- _Exercise input_:
:::::
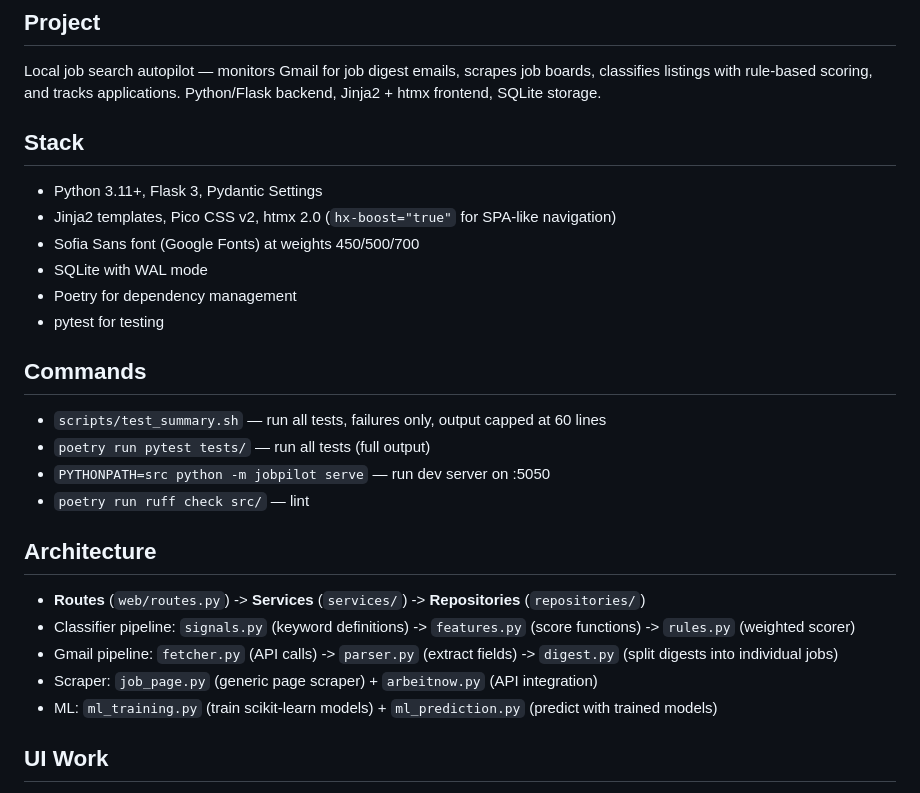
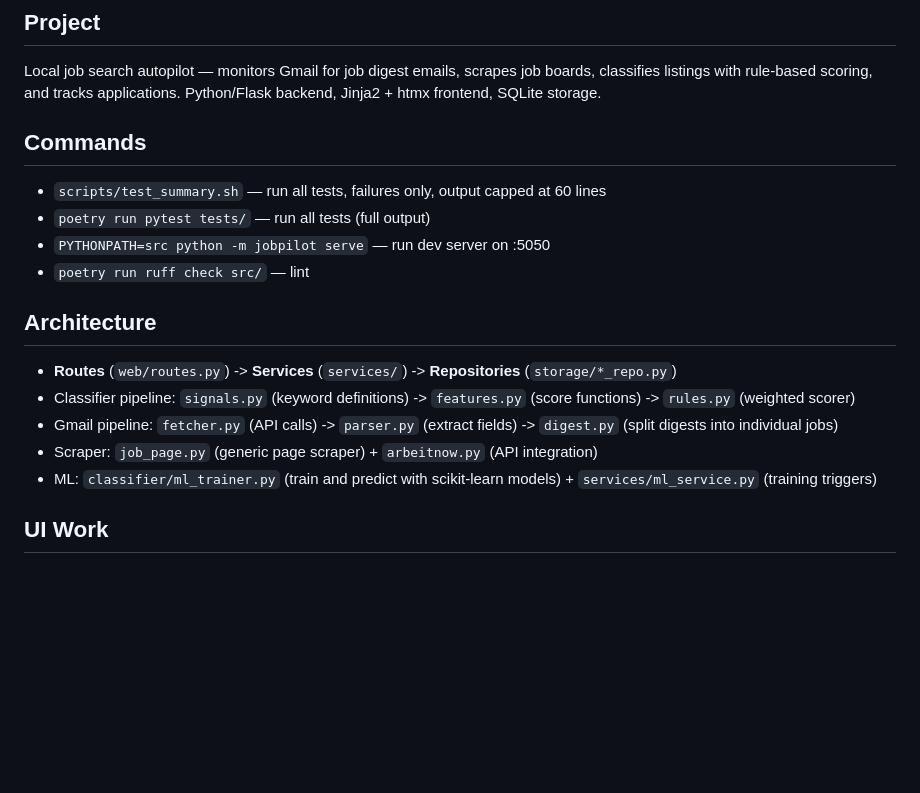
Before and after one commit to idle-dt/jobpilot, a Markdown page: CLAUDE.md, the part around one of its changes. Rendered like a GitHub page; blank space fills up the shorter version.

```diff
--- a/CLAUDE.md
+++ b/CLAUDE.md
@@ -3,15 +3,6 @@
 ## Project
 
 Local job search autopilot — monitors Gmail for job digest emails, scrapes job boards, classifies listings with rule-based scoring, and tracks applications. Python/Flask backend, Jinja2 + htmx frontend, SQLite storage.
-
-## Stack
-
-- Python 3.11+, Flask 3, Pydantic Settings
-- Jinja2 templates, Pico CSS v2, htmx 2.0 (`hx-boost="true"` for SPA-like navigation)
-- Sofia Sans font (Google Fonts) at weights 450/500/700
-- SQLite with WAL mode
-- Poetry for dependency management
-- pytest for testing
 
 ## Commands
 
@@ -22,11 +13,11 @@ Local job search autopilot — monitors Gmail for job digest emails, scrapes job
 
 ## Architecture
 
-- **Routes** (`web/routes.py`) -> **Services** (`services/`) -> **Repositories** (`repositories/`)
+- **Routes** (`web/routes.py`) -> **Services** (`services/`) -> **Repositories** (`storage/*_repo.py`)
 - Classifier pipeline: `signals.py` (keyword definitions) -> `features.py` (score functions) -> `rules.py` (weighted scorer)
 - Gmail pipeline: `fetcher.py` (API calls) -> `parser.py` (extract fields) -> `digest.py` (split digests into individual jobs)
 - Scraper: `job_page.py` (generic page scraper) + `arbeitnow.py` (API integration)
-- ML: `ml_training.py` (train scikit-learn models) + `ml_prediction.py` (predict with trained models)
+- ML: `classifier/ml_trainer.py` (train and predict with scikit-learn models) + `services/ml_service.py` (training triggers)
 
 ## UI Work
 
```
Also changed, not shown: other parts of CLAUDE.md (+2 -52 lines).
:::::
- _Goal of the exercise_:
Make an exact copy of the records above. Keep out every picture.

- _Answer for the task_:
Before and after one commit to idle-dt/jobpilot, a Markdown page: CLAUDE.md, the part around one of its changes. Rendered like a GitHub page; blank space fills up the shorter version.

```diff
--- a/CLAUDE.md
+++ b/CLAUDE.md
@@ -3,15 +3,6 @@
 ## Project
 
 Local job search autopilot — monitors Gmail for job digest emails, scrapes job boards, classifies listings with rule-based scoring, and tracks applications. Python/Flask backend, Jinja2 + htmx frontend, SQLite storage.
-
-## Stack
-
-- Python 3.11+, Flask 3, Pydantic Settings
-- Jinja2 templates, Pico CSS v2, htmx 2.0 (`hx-boost="true"` for SPA-like navigation)
-- Sofia Sans font (Google Fonts) at weights 450/500/700
-- SQLite with WAL mode
-- Poetry for dependency management
-- pytest for testing
 
 ## Commands
 
@@ -22,11 +13,11 @@ Local job search autopilot — monitors Gmail for job digest emails, scrapes job
 
 ## Architecture
 
-- **Routes** (`web/routes.py`) -> **Services** (`services/`) -> **Repositories** (`repositories/`)
+- **Routes** (`web/routes.py`) -> **Services** (`services/`) -> **Repositories** (`storage/*_repo.py`)
 - Classifier pipeline: `signals.py` (keyword definitions) -> `features.py` (score functions) -> `rules.py` (weighted scorer)
 - Gmail pipeline: `fetcher.py` (API calls) -> `parser.py` (extract fields) -> `digest.py` (split digests into individual jobs)
 - Scraper: `job_page.py` (generic page scraper) + `arbeitnow.py` (API integration)
-- ML: `ml_training.py` (train scikit-learn models) + `ml_prediction.py` (predict with trained models)
+- ML: `classifier/ml_trainer.py` (train and predict with scikit-learn models) + `services/ml_service.py` (training triggers)
 
 ## UI Work
 
```
Also changed, not shown: other parts of CLAUDE.md (+2 -52 lines).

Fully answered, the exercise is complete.